But, the biggest one is probably inadequate prep of the structure. As already mentioned, if there is a failure there (subfloor not strong enough, joists too bouncy, improperly attached subfloor), it can cause failures. While it is possible to install tile directly on a properly prepared plywood floor (requires two layers, installed in a very specific manner), most people use a cement board (cbu). If the installer did not embed the cbu in thinset or tape the seams, that can cause failures, too. Yes, you need thinset both under and over the cbu. The thinset underneath isn't to hold it down (the screws or nails do that), but to fill in any imperfections to give 100% support. Neglecting that, and you will have problems.

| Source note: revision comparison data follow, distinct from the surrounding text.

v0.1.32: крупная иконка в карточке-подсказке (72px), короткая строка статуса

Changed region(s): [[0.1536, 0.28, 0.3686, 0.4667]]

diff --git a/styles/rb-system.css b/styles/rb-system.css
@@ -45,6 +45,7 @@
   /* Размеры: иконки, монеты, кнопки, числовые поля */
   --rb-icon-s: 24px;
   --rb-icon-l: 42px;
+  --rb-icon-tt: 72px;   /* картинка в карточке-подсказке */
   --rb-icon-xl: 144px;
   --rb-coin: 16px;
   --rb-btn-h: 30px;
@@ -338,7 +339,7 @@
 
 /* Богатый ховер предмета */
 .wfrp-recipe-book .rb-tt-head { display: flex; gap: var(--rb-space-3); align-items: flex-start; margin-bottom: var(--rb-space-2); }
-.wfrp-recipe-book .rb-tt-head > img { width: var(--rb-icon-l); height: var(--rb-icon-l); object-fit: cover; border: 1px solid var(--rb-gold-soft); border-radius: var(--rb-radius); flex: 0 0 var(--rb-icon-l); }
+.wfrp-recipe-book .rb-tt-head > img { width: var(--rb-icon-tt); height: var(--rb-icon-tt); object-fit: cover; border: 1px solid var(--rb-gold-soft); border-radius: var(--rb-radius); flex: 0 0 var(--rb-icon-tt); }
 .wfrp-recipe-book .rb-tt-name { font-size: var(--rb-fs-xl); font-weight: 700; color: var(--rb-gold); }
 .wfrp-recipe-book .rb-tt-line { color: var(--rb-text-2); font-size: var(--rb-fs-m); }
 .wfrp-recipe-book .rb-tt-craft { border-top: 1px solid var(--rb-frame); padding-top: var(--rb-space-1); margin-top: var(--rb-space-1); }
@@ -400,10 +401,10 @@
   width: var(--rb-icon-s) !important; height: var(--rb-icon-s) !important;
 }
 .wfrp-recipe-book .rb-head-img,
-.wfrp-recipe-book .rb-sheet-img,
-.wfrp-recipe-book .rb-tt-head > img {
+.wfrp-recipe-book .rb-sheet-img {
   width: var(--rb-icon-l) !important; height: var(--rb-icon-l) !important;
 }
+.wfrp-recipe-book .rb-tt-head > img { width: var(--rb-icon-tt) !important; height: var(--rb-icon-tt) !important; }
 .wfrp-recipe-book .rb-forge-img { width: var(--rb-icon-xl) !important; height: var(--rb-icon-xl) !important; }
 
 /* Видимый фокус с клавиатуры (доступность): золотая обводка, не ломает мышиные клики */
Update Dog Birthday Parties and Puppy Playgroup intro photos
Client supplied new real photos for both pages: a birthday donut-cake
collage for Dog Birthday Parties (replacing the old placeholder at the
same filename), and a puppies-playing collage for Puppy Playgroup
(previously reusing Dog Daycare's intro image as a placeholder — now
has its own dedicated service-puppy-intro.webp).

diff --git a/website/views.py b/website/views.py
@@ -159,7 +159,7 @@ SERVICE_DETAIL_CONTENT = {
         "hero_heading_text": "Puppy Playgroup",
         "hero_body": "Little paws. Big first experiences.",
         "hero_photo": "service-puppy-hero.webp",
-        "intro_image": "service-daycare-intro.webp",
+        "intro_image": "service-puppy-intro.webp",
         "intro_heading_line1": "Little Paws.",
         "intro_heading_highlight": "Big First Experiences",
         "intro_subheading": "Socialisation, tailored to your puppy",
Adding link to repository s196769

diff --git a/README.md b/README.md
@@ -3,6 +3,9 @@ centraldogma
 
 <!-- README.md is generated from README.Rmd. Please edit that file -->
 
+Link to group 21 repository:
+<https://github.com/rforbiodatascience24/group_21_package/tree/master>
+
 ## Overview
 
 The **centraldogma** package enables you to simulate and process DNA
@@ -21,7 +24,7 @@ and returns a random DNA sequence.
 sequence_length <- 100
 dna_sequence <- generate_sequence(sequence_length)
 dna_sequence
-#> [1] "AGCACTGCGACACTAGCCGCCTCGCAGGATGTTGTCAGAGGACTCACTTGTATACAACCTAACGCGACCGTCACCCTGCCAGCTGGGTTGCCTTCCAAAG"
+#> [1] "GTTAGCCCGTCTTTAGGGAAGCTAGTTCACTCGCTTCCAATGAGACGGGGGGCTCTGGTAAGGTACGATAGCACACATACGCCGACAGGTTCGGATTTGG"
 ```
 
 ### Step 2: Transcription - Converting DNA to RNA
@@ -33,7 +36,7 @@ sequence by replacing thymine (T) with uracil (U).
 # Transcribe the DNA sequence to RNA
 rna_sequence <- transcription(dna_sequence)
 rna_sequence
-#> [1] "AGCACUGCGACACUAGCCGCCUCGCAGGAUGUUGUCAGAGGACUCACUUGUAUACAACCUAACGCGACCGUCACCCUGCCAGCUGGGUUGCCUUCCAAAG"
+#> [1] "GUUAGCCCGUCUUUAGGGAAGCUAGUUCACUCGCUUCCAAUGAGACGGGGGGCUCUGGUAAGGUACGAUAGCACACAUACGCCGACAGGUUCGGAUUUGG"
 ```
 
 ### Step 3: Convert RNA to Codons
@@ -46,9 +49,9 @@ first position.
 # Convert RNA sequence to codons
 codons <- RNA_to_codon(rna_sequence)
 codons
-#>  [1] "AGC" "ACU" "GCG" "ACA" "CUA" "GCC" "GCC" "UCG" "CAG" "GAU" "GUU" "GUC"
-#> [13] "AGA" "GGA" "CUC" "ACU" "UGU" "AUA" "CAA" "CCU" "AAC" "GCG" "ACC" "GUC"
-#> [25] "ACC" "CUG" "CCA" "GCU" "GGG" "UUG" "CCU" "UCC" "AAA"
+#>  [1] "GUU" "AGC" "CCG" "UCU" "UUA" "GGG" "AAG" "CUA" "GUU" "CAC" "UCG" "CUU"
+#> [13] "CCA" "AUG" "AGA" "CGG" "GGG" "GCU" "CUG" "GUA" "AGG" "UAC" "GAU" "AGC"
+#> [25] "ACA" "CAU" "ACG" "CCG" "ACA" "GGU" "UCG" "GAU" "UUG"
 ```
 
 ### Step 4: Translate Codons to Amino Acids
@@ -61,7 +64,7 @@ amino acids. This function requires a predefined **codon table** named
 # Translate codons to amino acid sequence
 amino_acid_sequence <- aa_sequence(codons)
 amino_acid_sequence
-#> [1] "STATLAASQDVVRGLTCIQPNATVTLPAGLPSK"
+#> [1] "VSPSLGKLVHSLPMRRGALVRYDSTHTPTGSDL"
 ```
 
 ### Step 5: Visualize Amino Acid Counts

Another, unfortuneately common, problem is what is sometimes referred to as a Jersey mud job. This is where they install lath on the floor, then spread thinset on top and set the tile. This is not an approved method and has been shown to be unreliable, but some people continue to insist on using it. It rarely lasts more than a few years, and can fail quickly.
Lots of ways to mess up. There is more than one approved method to ensure a reliable install, but skip a step or poor workmanship can doom an install quickly.
So, some details on how they prepared the floor for tile might point to why it failed.
If you take something like a golf ball, or a baseball bat and tap the tiles, they should sound solid. If any are loose, they'll make a different sound and sound hollow. You're likley looking at a tearout and redo. More info would be needed to confirm, though.
02-17-2009, 04:17 PM
Thanks for the replies, I appreciate your time.
There's no tiles actually popped out...yet. But one tile does have a little "give" to it and when you press down on it, you can hear that it's not sealed completely by the quikset. So that tells me he didn't use enough. Plus, the grout itself is chipping away in that same corner that is bouncy, so maybe a bad mix of grout?
On top of that....despite my asking him to use a whole new sheet of plywood, he insisted it wasn't necessary and used "filler" to try and even the floor before installing the new tile. I knew this wouldn't work and told him I disagreed with this decision, but he insisted he's done this before and had no problems.
Genius is coming back in a week or two to try and right this wrong. My gut tells me someone else will end up being hired to do it right (tear out and redo!) The thing is, he and his dad are always hired to do various remodeling/repairs where I work. I know he USUALLY does VERY good work, and I'm shocked and very discouraged that he was so sloppy on this job. I guess I should have hired his dad, instead, but I was trying to help him get work and trusted him. My bad!
I guess I was hoping someone might have a fairly simple solution or suggestion, but it sounds like you're all confirming my worst fear. Start over!
02-17-2009, 05:23 PM
Was the tile installed directly on plywood or did he put something else down first?
02-17-2009, 07:23 PM
My not-too-wild-guess is that your installer was not a licensed professional. You may have to sue him to get your money back, but I would not let him touch the floor again. You need a real professional installer, not a handyman.:(
02-24-2009, 07:12 PM
Dumb question alert!
Is there a license for laying tile?
To the homeowner,
Next time you disagree with a professional and they insist, you need to insist that they leave until either you get another professional to do it or you get a second opinion.
Just a thought.